The answer must be every line from the entries below that contains "body".

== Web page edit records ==
-.-.-

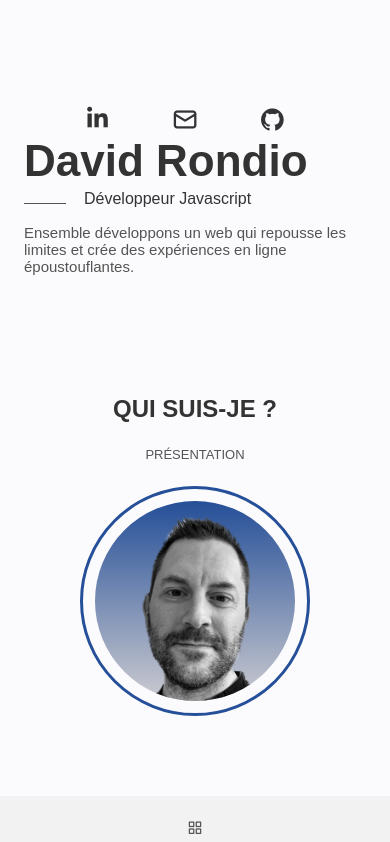
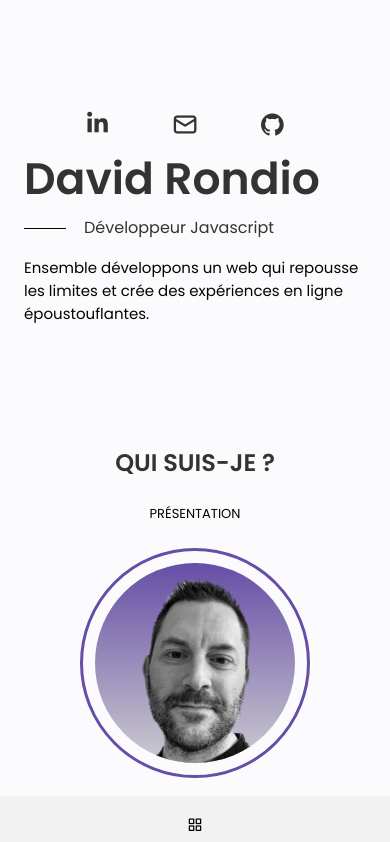
Before and after one commit to drondiodev/React-Portfolio, a React (Vite) app: page / in a window 390 px wide. Shown: the top 842 px of the page. Built offline with nearby package versions, Linux system fonts and the light colour scheme.

Commit message:
modifications couleurs

```diff
--- a/src/App.css
+++ b/src/App.css
@@ -1,5 +1,5 @@
 /*=============== GOOGLE FONTS ===============*/
-@import url('https://fonts.googleapis.com/css2?family=Lexend:wght@400;500;600&display=swap');
+@import url('https://fonts.googleapis.com/css2?family=Poppins:wght@400;500;600&display=swap');
 
 /*=============== VARIABLES CSS ===============*/
 :root {
@@ -11,18 +11,24 @@
   --sat: 0%;
   --title-color: hsl(var(--hue), var(--sat), 20%);
   --title-color-dark: hsl(var(--hue), var(--sat), 0%);
-  --text-color: #545454;
+  /* --text-color: #545454; */
   /* --body-color: hsl(var(--hue), var(--sat), 98%); */
-  --body-color: #fbfbfd;
+  /* --body-color: #fbfbfd; */
   --container-color: #fbfbfd;
   --container-color-hover: #f0F0F2;
-  --primary2: #2071e7;
-  --primary: #254F98;
+  /* --primary2: #2071e7;
+  --primary: #254F98; */
+
+
+
+  --text-color: #030302;
+  --body-color: #fbfbfd;
+  --primary2: #9786c6;
+  --primary: #664ea6;
 
 
   /*========== Font and typography ==========*/
   --body-font: "Poppins", sans-serif;
-  /* --body-font: "Lexend", sans-serif; */
 
   /*.5rem = 8px | 1rem = 16px ...*/
   --big-font-size: 3.5rem;
--- a/src/components/home/home.css
+++ b/src/components/home/home.css
@@ -74,11 +74,6 @@
     column-gap: 1.25rem;
   }
 
-    .home__hand {
-        width: 26%;
-        height: 26px;
-    }
-
   .home__subtitle {
     padding-left: 3.75rem;
     margin-bottom: var(--mb-1);
```
Lines whose indentation alone changed are shown as unchanged.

-.-.-

== COMPLETED EXERCISE ==
   /* --body-color: hsl(var(--hue), var(--sat), 98%); */
-  --body-color: #fbfbfd;
+  /* --body-color: #fbfbfd; */
+  --body-color: #fbfbfd;
   --body-font: "Poppins", sans-serif;
-  /* --body-font: "Lexend", sans-serif; */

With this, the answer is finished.